The National Geographic Society is all about animals, nature and culture, and now they have a credit card having partnered with First Bankcard to launch the National Geographic Visa Card, which offers double points on all National Geographic purchases and one point on everything else.

With this card people also earn 5,000 bonus points once they spend a minimum of $1,500 with their new card during the first three months. There are no limits on how many points can be earned during the year, and through the Maximum Rewards program points can be redeemed for merchandise, gift cards/certificates, and cash back as a statement credit. They can also be used for travel, which includes airline tickets, hotel stays and car rentals.

The extras

Once approved for the National Geographic Visa Card people can take advantage of 0% interest for the first six months they have the card. When making purchases through the online store or catalog they get 20% off and they can also take advantage of a $250 credit when booking National Geographic adventures and expeditions.

A subscription to National Geographic Magazine for one year and access to their newsletter is also part of the benefits that come with this card.

A picture tells a thousand words

In keeping with their theme of conservation, when people sign up they can choose one of five different iconic photographs which are part of the National Geographic archives. Over time, they will also be launching a custom card option which will let cardholders submit photos of their own to be used as cover art on their card.

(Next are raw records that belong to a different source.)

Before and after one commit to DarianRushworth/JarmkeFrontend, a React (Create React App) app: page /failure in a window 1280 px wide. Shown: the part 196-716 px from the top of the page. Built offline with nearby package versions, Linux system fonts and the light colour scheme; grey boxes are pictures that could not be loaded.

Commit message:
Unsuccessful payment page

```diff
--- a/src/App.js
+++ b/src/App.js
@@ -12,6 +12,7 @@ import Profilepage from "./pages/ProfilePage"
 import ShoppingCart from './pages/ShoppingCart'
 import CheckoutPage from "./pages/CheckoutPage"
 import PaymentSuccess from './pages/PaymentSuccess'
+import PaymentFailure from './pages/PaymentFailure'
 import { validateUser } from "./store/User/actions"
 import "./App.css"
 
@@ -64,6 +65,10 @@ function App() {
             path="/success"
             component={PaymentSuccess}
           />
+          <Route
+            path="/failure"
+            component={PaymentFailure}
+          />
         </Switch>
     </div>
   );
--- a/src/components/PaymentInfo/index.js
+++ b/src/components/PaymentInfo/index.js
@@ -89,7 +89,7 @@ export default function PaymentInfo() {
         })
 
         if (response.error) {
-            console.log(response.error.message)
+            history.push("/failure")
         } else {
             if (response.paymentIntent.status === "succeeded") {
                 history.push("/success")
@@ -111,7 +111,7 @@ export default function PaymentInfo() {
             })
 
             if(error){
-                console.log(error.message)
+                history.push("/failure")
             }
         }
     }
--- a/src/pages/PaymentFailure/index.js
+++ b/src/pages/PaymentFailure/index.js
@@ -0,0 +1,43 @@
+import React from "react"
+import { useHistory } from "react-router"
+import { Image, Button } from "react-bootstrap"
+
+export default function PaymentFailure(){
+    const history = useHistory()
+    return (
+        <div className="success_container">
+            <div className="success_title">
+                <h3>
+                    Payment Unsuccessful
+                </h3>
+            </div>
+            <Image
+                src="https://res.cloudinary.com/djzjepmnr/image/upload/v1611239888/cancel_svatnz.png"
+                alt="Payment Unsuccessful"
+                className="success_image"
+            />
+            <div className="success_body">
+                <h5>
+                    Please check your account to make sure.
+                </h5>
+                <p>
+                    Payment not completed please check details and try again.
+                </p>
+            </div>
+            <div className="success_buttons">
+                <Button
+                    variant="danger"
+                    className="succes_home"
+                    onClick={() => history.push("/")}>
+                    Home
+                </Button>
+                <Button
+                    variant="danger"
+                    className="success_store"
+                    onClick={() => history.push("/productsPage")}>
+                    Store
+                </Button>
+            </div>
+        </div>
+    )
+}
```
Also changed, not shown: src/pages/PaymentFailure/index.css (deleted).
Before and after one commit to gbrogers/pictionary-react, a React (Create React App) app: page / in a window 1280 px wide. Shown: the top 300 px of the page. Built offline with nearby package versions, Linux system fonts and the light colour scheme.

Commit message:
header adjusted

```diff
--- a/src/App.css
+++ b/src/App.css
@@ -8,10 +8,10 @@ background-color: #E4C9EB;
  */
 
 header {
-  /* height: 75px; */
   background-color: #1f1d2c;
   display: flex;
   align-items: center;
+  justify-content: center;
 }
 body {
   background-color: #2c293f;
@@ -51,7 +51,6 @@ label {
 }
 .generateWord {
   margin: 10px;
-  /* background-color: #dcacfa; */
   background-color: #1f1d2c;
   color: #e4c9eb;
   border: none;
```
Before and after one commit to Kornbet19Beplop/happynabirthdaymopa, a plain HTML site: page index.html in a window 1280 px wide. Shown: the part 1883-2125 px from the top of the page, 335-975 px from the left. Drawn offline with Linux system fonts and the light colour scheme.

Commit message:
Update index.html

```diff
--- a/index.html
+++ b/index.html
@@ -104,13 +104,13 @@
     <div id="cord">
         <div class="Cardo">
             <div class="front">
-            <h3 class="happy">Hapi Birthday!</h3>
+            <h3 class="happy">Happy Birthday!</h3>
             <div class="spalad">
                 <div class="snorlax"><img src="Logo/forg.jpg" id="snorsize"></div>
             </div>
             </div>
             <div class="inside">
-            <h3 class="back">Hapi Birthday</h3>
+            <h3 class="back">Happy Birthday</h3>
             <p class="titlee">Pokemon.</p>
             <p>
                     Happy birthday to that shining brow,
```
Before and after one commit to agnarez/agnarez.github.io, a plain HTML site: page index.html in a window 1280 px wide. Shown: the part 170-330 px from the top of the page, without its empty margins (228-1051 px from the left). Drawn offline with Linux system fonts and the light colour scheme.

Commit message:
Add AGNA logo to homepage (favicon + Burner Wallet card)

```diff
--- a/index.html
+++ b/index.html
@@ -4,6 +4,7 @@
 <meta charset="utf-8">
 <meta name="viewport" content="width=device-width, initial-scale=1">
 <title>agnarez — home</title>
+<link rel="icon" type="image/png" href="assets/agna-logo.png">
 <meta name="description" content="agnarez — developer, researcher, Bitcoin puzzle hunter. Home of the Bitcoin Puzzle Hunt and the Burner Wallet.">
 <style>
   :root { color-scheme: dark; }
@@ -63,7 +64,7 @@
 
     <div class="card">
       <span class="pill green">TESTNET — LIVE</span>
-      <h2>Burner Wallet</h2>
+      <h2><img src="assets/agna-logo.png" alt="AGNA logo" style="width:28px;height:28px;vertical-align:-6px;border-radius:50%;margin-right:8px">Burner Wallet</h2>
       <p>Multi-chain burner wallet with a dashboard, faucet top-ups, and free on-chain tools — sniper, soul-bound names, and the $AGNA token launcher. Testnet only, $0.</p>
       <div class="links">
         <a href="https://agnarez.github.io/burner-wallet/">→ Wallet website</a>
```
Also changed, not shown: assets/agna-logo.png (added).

All proceeds from the card will go toward supporting the Society’s work around the world, including conversation, research, education and global exploration. For more information people can visit the website.

National Geographic, a nonprofit scientific and educational institution, was founded in 1988. They are interested in a wide variety of areas including geography, archaeology and natural science, as well as the promotion of environmental and historical conservation.